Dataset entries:
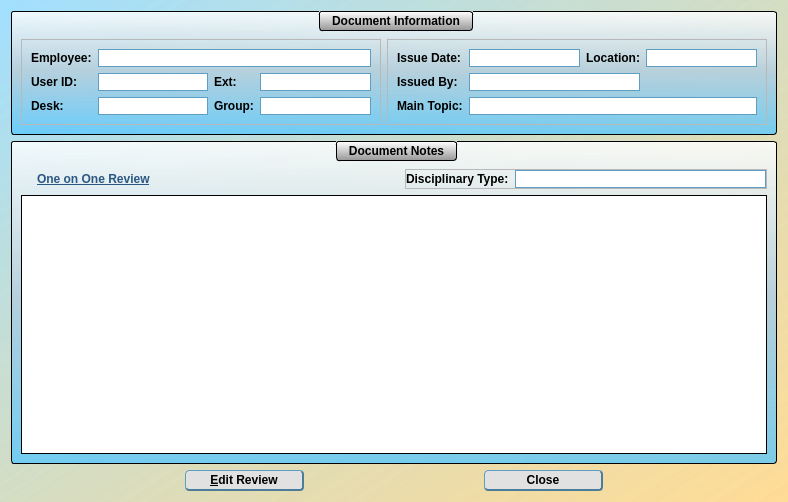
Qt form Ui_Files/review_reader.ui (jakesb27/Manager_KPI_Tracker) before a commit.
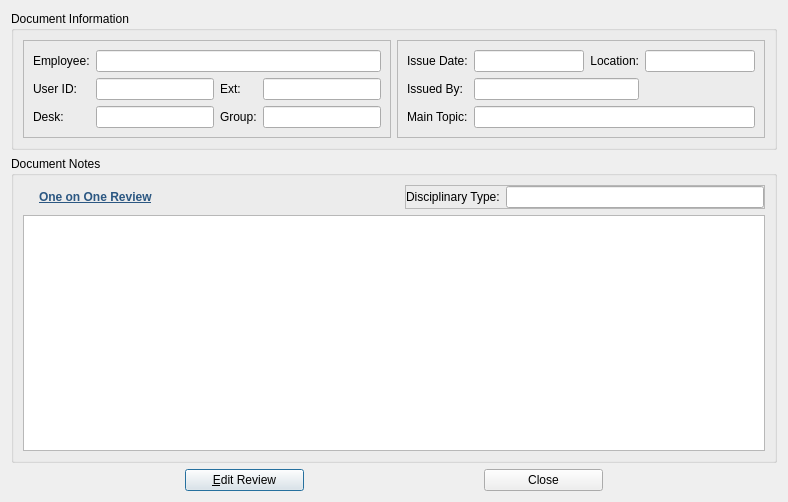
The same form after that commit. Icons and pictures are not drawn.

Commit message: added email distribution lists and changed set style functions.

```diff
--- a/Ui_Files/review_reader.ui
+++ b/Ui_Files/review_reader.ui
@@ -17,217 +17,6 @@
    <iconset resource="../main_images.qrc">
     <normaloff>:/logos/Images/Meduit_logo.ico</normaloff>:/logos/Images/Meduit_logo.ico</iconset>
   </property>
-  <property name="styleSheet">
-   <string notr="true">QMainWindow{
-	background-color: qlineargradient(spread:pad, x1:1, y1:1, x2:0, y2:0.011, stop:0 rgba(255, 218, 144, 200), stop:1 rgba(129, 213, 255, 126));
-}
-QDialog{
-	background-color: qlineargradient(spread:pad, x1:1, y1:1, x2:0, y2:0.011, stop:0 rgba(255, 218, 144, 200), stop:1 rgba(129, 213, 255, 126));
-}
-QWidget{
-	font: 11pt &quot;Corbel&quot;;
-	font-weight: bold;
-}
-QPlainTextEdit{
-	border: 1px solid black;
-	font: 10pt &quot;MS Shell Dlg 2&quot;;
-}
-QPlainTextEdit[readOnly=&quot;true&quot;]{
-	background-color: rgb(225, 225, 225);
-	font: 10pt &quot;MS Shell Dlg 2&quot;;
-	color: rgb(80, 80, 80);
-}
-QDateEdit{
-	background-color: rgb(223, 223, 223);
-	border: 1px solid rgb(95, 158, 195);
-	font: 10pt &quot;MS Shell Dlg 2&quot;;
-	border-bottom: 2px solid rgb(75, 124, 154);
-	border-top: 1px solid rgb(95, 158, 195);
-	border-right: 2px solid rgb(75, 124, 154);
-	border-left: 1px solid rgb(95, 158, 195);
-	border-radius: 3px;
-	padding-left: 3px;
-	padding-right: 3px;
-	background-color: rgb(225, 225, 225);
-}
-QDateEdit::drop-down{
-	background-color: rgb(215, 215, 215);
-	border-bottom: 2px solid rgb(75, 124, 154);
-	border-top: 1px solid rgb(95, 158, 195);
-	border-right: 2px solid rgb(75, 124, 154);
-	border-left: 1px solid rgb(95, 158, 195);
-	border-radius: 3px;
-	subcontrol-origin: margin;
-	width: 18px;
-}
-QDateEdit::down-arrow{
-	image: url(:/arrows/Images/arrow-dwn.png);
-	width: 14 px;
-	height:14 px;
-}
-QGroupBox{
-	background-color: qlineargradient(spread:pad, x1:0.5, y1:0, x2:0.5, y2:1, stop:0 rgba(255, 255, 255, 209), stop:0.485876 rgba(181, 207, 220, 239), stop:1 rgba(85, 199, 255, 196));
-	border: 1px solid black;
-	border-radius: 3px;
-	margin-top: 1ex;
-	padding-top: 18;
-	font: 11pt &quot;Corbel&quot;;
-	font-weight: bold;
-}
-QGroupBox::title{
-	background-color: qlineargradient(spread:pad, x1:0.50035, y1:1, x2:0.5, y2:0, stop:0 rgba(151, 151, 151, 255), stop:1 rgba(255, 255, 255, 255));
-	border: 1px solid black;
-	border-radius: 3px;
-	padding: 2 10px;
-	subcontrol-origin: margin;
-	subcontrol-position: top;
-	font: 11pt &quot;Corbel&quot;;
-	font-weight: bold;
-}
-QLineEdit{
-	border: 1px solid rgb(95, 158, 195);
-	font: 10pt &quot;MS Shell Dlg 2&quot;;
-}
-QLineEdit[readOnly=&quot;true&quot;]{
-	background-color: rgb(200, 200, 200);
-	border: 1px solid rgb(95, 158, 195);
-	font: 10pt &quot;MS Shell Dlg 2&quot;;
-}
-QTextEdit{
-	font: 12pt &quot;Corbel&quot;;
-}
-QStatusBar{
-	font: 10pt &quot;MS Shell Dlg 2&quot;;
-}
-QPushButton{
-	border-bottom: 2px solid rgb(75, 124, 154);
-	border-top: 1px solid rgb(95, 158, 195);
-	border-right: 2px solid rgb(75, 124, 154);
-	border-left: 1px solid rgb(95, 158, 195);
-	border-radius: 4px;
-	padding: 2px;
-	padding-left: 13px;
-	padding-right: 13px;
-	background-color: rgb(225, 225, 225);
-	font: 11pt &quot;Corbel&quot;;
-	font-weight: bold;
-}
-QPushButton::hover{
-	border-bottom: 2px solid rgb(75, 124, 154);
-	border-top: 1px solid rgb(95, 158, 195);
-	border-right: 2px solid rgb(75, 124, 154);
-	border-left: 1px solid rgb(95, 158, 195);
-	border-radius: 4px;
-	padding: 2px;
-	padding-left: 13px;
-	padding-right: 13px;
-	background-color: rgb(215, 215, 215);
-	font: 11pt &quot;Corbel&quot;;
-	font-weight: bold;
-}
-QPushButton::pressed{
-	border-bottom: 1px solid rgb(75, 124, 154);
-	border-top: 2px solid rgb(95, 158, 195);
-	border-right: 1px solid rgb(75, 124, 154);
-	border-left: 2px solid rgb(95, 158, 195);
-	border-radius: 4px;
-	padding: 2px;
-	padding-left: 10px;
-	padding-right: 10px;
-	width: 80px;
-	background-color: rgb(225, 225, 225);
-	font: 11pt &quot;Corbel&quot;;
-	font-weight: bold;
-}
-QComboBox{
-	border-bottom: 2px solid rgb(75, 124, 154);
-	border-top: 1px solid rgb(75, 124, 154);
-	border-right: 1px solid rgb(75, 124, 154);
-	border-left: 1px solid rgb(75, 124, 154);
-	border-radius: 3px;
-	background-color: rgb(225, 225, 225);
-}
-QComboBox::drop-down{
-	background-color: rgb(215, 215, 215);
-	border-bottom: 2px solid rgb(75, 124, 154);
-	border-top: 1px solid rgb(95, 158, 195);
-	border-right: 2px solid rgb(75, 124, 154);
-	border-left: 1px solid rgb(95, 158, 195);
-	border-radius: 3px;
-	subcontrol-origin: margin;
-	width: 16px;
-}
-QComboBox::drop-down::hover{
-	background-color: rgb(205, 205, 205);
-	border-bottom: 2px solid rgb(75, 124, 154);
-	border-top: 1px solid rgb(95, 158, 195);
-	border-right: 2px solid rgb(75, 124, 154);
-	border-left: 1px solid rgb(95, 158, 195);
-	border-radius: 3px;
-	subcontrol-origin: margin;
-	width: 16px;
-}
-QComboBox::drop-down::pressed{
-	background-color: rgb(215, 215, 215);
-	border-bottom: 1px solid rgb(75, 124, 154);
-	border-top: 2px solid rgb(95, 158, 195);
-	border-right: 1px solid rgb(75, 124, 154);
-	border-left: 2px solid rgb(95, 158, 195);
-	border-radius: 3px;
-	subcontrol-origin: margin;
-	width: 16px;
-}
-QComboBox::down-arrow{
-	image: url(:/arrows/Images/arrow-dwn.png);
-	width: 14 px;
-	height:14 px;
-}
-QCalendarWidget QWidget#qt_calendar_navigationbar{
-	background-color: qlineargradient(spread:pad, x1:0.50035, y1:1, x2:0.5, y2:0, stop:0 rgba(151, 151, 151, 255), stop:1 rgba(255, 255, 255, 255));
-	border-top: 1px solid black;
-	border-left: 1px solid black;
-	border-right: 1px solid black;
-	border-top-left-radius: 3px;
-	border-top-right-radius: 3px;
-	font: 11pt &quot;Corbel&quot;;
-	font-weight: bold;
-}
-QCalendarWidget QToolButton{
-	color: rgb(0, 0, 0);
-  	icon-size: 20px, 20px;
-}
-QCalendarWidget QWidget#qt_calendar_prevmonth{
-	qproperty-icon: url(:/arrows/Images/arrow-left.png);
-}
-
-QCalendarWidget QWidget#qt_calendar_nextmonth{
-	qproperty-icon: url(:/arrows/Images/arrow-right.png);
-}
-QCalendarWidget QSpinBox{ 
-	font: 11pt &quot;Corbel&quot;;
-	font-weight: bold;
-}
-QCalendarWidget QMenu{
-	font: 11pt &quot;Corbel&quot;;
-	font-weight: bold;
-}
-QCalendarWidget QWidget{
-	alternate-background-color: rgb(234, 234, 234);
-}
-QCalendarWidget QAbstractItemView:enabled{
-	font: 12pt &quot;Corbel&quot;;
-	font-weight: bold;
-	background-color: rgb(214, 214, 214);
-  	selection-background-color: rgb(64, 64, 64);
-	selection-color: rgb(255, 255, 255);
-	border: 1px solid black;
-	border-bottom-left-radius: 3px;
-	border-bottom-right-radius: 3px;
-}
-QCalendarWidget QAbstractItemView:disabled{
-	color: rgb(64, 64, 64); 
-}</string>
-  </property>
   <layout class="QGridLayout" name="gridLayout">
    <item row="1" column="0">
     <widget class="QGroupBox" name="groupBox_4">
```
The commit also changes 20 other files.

Exercise directions: Find each line in the data above with the word "drop", then copy it.

Output for this task:
-QDateEdit::drop-down{
-QComboBox::drop-down{
-QComboBox::drop-down::hover{
-QComboBox::drop-down::pressed{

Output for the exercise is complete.